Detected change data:

BEGIN

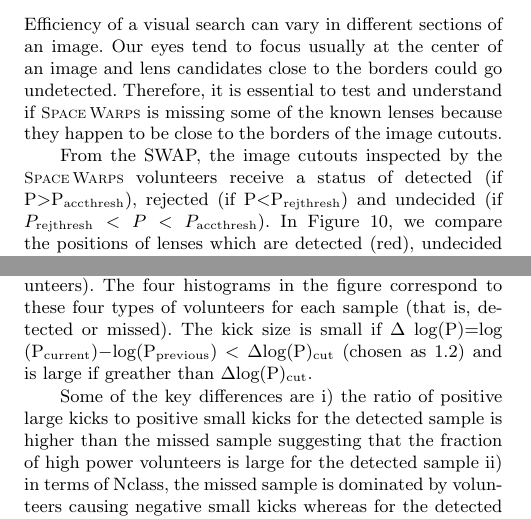
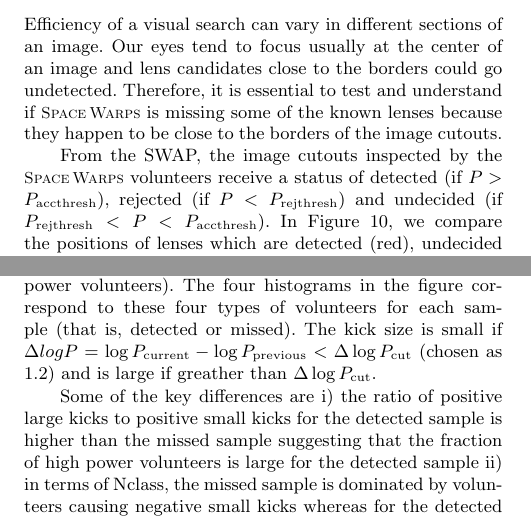
Before and after one commit to drphilmarshall/SpaceWarps, a LaTeX paper (doc/sw-cfhtls.tex): two parts of the columns of pages 16 and 17 of 24, joined at a grey line, cut so that both start at the same text. Compiled offline with pdfLaTeX; a LaTeX package or settings file that is missing is left out.

Commit message:
Fixed some small things #203

```diff
--- a/doc/sw-cfhtls.tex
+++ b/doc/sw-cfhtls.tex
@@ -1428,8 +1430,8 @@ essential to test and understand if \sw is missing some of the known lenses
 because they happen to be close to the borders of the image cutouts.
 
 From the SWAP, the image cutouts inspected by the \sw volunteers receive
-a status of detected (if P$>$P$_{\rm acc thresh}$), rejected (if
-P$<$P$_{\rm rej thresh}$) and undecided (if $P_{\rm rej thresh}< P <
+a status of detected (if $P>P_{\rm acc thresh}$), rejected (if
+$P<P_{\rm rej thresh}$) and undecided (if $P_{\rm rej thresh}< P <
 P_{\rm acc thresh}$). In \Fref{fig:comppos}, we compare the positions
 of lenses which are detected (red), undecided (green) and rejected
 (blue). The left and the right panels have the simulated lens sample and
@@ -1495,9 +1497,9 @@ classifications by low power volunteers) and those causing negative
 large kicks (incorrect classifications by high power volunteers). The
 four histograms in the figure correspond to these four types of
 volunteers for each sample (that is, detected or missed). The kick size
-is small if $\Delta$ log(P)$=$log (P$_{\rm current}) - $log(P$_{\rm
-previous}) < \Delta$log(P)$_{\rm cut}$ (chosen as 1.2) and is large
-if greather than $\Delta$log(P)$_{\rm cut}$.
+is small if $\Delta log{P} = \log{P_{\rm current}} - \log{P_{\rm
+previous}} < \Delta\log{P}_{\rm cut}$ (chosen as 1.2) and is large
+if greather than $\Delta\log{P}_{\rm cut}$.
 
 Some of the key differences are i) the ratio of positive large kicks to
 positive small kicks for the detected sample is higher than the missed
```
Also changed, not shown: doc/sw-cfhtls.pdf, doc/sw-cfhtls.tex (6 more changed lines).
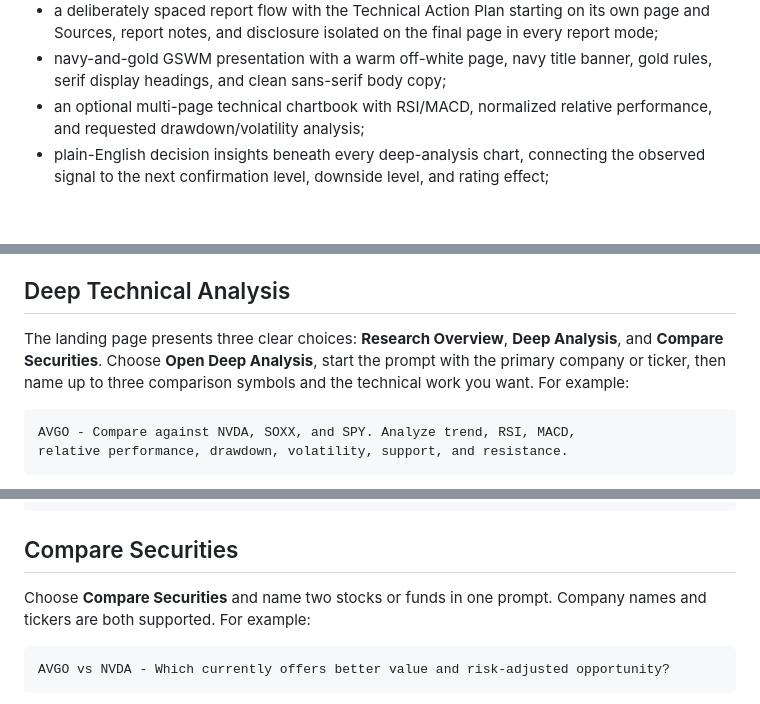
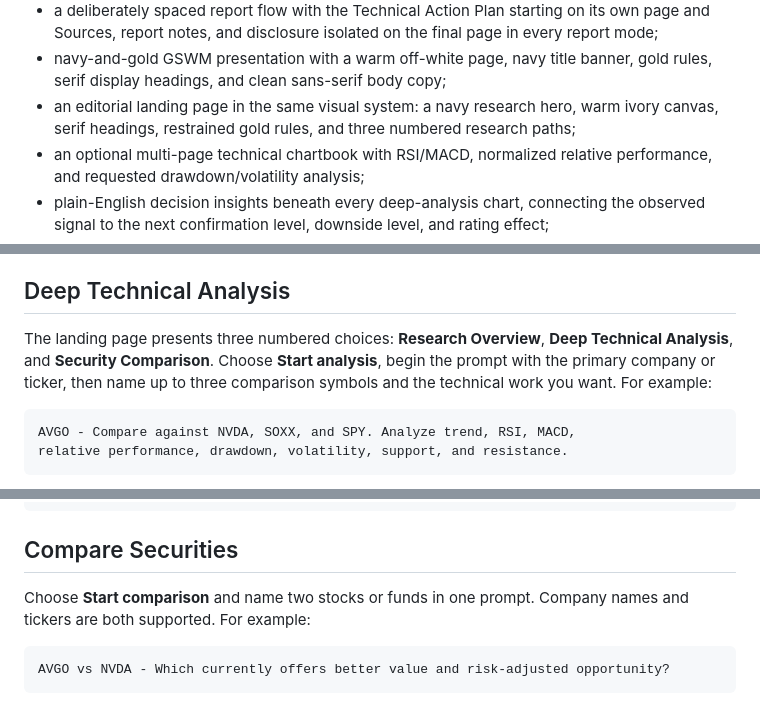
Before and after one commit to smokeytraderj-web/Researcheus-Maximus, a Markdown page: README.md, 3 parts joined by grey strips. Drawn GitHub-style; blank space fills up the shorter version.

Commit message:
Document the redesigned landing page

````diff
--- a/README.md
+++ b/README.md
@@ -23,6 +23,7 @@ The runnable application includes:
 - prominent plain-English bullet takeaways directly beneath every chart;
 - a deliberately spaced report flow with the Technical Action Plan starting on its own page and Sources, report notes, and disclosure isolated on the final page in every report mode;
 - navy-and-gold GSWM presentation with a warm off-white page, navy title banner, gold rules, serif display headings, and clean sans-serif body copy;
+- an editorial landing page in the same visual system: a navy research hero, warm ivory canvas, serif headings, restrained gold rules, and three numbered research paths;
 - an optional multi-page technical chartbook with RSI/MACD, normalized relative performance, and requested drawdown/volatility analysis;
 - plain-English decision insights beneath every deep-analysis chart, connecting the observed signal to the next confirmation level, downside level, and rating effect;
 - fund-profile enrichment for strategy, family, fees, assets, turnover, allocation, and fixed-income characteristics when the provider exposes them;
@@ -69,7 +70,7 @@ Natural-language report modifications are applied by OpenAI or Ollama. Determini
 
 ## Deep Technical Analysis
 
-The landing page presents three clear choices: **Research Overview**, **Deep Analysis**, and **Compare Securities**. Choose **Open Deep Analysis**, start the prompt with the primary company or ticker, then name up to three comparison symbols and the technical work you want. For example:
+The landing page presents three numbered choices: **Research Overview**, **Deep Technical Analysis**, and **Security Comparison**. Choose **Start analysis**, begin the prompt with the primary company or ticker, then name up to three comparison symbols and the technical work you want. For example:
 
 ```text
 AVGO - Compare against NVDA, SOXX, and SPY. Analyze trend, RSI, MACD,
@@ -87,7 +88,7 @@ AVGO vs NVDA from January 2024 to June 2025 - which performed better technically
 
 ## Compare Securities
 
-Choose **Compare Securities** and name two stocks or funds in one prompt. Company names and tickers are both supported. For example:
+Choose **Start comparison** and name two stocks or funds in one prompt. Company names and tickers are both supported. For example:
 
 ```text
 AVGO vs NVDA - Which currently offers better value and risk-adjusted opportunity?
````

END

## REQUIRED WORK
Skip the pictures and give the entries above again word for word.

## EXERCISE RESPONSE
Before and after one commit to drphilmarshall/SpaceWarps, a LaTeX paper (doc/sw-cfhtls.tex): two parts of the columns of pages 16 and 17 of 24, joined at a grey line, cut so that both start at the same text. Compiled offline with pdfLaTeX; a LaTeX package or settings file that is missing is left out.

Commit message:
Fixed some small things #203

```diff
--- a/doc/sw-cfhtls.tex
+++ b/doc/sw-cfhtls.tex
@@ -1428,8 +1430,8 @@ essential to test and understand if \sw is missing some of the known lenses
 because they happen to be close to the borders of the image cutouts.
 
 From the SWAP, the image cutouts inspected by the \sw volunteers receive
-a status of detected (if P$>$P$_{\rm acc thresh}$), rejected (if
-P$<$P$_{\rm rej thresh}$) and undecided (if $P_{\rm rej thresh}< P <
+a status of detected (if $P>P_{\rm acc thresh}$), rejected (if
+$P<P_{\rm rej thresh}$) and undecided (if $P_{\rm rej thresh}< P <
 P_{\rm acc thresh}$). In \Fref{fig:comppos}, we compare the positions
 of lenses which are detected (red), undecided (green) and rejected
 (blue). The left and the right panels have the simulated lens sample and
@@ -1495,9 +1497,9 @@ classifications by low power volunteers) and those causing negative
 large kicks (incorrect classifications by high power volunteers). The
 four histograms in the figure correspond to these four types of
 volunteers for each sample (that is, detected or missed). The kick size
-is small if $\Delta$ log(P)$=$log (P$_{\rm current}) - $log(P$_{\rm
-previous}) < \Delta$log(P)$_{\rm cut}$ (chosen as 1.2) and is large
-if greather than $\Delta$log(P)$_{\rm cut}$.
+is small if $\Delta log{P} = \log{P_{\rm current}} - \log{P_{\rm
+previous}} < \Delta\log{P}_{\rm cut}$ (chosen as 1.2) and is large
+if greather than $\Delta\log{P}_{\rm cut}$.
 
 Some of the key differences are i) the ratio of positive large kicks to
 positive small kicks for the detected sample is higher than the missed
```
Also changed, not shown: doc/sw-cfhtls.pdf, doc/sw-cfhtls.tex (6 more changed lines).
Before and after one commit to smokeytraderj-web/Researcheus-Maximus, a Markdown page: README.md, 3 parts joined by grey strips. Drawn GitHub-style; blank space fills up the shorter version.

Commit message:
Document the redesigned landing page

````diff
--- a/README.md
+++ b/README.md
@@ -23,6 +23,7 @@ The runnable application includes:
 - prominent plain-English bullet takeaways directly beneath every chart;
 - a deliberately spaced report flow with the Technical Action Plan starting on its own page and Sources, report notes, and disclosure isolated on the final page in every report mode;
 - navy-and-gold GSWM presentation with a warm off-white page, navy title banner, gold rules, serif display headings, and clean sans-serif body copy;
+- an editorial landing page in the same visual system: a navy research hero, warm ivory canvas, serif headings, restrained gold rules, and three numbered research paths;
 - an optional multi-page technical chartbook with RSI/MACD, normalized relative performance, and requested drawdown/volatility analysis;
 - plain-English decision insights beneath every deep-analysis chart, connecting the observed signal to the next confirmation level, downside level, and rating effect;
 - fund-profile enrichment for strategy, family, fees, assets, turnover, allocation, and fixed-income characteristics when the provider exposes them;
@@ -69,7 +70,7 @@ Natural-language report modifications are applied by OpenAI or Ollama. Determini
 
 ## Deep Technical Analysis
 
-The landing page presents three clear choices: **Research Overview**, **Deep Analysis**, and **Compare Securities**. Choose **Open Deep Analysis**, start the prompt with the primary company or ticker, then name up to three comparison symbols and the technical work you want. For example:
+The landing page presents three numbered choices: **Research Overview**, **Deep Technical Analysis**, and **Security Comparison**. Choose **Start analysis**, begin the prompt with the primary company or ticker, then name up to three comparison symbols and the technical work you want. For example:
 
 ```text
 AVGO - Compare against NVDA, SOXX, and SPY. Analyze trend, RSI, MACD,
@@ -87,7 +88,7 @@ AVGO vs NVDA from January 2024 to June 2025 - which performed better technically
 
 ## Compare Securities
 
-Choose **Compare Securities** and name two stocks or funds in one prompt. Company names and tickers are both supported. For example:
+Choose **Start comparison** and name two stocks or funds in one prompt. Company names and tickers are both supported. For example:
 
 ```text
 AVGO vs NVDA - Which currently offers better value and risk-adjusted opportunity?
````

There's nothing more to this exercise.